I’ve decided I need a new top 10 list for business planning mistakes. This isn’t the first I’ve done and I hope not the last either, but it’s a good thing to give these lists a fresh look every so often. And this morning I do a workshop on this topic as part of the Bend Venture Conference in Bend, Oregon; so it seemed like a good time to do it.
I’m doing it like Letterman does, starting with number 10, least important, and counting up to number 1, most important.
No, a business plan isn’t a hurdle you have to get over. That’s just wrong. It’s not a one-time thing. You don’t want to finish your business plan ever. When your business plan is done, your business is done.
A business plan isn’t a thing, like a document, that has lasting value when it’s built. It’s a process. The first plan is the first step in the process. You should review it every month, and revise it as often as your assumptions change.

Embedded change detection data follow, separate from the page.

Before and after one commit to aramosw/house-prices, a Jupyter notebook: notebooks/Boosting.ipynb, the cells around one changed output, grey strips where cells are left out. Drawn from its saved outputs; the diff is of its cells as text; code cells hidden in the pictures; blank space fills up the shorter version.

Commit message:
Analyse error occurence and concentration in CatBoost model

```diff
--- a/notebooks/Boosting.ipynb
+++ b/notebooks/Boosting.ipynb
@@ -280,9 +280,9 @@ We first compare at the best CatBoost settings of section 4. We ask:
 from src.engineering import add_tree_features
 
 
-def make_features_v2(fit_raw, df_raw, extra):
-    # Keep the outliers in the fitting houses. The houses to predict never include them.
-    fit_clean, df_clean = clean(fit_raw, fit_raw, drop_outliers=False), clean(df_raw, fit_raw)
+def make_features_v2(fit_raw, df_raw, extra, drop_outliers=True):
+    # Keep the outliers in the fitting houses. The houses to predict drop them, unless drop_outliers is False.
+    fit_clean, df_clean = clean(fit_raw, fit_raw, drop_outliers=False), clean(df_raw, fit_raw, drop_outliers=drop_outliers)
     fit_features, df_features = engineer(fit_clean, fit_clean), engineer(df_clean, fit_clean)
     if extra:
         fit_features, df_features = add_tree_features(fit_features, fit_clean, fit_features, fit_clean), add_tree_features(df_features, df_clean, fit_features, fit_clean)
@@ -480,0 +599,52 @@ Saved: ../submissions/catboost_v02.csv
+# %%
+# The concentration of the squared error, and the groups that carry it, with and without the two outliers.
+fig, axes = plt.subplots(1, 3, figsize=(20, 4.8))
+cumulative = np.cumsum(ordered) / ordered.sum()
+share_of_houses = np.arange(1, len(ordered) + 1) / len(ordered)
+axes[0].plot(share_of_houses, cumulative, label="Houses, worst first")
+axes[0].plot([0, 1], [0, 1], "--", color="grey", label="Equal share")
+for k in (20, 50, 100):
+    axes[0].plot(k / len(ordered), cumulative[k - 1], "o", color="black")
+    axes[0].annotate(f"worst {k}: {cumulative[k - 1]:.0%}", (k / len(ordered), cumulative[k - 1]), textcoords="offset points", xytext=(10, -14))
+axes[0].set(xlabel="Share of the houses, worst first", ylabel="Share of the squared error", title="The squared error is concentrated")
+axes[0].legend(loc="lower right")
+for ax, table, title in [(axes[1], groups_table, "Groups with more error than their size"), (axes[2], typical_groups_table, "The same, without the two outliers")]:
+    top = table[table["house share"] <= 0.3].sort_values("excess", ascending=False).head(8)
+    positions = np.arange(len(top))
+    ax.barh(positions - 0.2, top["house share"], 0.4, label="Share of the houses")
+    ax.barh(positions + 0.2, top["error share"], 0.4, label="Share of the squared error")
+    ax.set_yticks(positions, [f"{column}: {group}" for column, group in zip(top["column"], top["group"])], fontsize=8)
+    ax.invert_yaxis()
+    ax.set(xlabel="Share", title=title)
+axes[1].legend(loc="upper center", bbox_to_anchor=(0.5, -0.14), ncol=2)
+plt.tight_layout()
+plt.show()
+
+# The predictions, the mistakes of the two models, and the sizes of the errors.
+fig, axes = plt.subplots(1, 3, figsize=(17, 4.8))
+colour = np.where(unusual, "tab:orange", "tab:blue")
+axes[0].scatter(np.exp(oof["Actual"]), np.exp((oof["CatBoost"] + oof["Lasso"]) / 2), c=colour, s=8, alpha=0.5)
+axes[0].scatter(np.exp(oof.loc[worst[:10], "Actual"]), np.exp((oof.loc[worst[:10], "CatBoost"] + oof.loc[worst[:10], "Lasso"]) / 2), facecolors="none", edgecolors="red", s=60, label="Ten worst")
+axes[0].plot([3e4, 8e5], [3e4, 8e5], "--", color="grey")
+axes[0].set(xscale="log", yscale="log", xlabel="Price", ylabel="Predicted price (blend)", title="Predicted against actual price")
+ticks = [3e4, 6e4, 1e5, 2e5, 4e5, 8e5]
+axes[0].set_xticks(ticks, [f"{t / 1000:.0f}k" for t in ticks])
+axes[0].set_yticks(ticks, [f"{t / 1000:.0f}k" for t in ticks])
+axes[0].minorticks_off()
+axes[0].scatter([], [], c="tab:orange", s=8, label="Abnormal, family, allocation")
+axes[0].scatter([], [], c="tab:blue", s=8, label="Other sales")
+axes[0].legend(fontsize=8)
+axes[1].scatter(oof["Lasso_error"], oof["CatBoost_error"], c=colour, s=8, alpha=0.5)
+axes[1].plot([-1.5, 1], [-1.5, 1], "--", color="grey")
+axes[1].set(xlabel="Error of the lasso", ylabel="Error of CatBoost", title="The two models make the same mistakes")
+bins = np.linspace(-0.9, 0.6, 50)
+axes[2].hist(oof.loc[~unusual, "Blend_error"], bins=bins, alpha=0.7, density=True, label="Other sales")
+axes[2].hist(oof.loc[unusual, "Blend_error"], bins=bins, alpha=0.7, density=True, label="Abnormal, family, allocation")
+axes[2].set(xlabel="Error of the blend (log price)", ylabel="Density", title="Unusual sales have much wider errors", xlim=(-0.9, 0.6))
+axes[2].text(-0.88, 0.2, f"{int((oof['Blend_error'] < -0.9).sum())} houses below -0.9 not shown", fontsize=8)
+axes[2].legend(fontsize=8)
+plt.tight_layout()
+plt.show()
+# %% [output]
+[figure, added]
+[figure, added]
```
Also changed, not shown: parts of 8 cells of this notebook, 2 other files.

My first business plan book, written in the late 1990s, carries the title Hurdle: the Book on Business Planning. My bad. Sorry about that. It’s no coincidence that my second one, done two years ago, is The Plan-As-You-Go Business Plan.
I still like that first book, although not as much as the more recent one. But I hate its title.
Abolutely. Business plans change and develop over time. Most first-time entrepreneurs find writing their first business plan a daunting hurdle to overcome, but it doesn’t have to be. They just need to think about some basic questions about their business, and then add more information and add more questions as time goes on. People look at books on writing biz plans and procastinate, mostly becuase the books are often written for the MBA student and the exmaple is a biz plan for Walmart, which is way beyonf the scope of a small business on day one. The purpose of a biz plan is to think about where you want to go and how are you going to get there.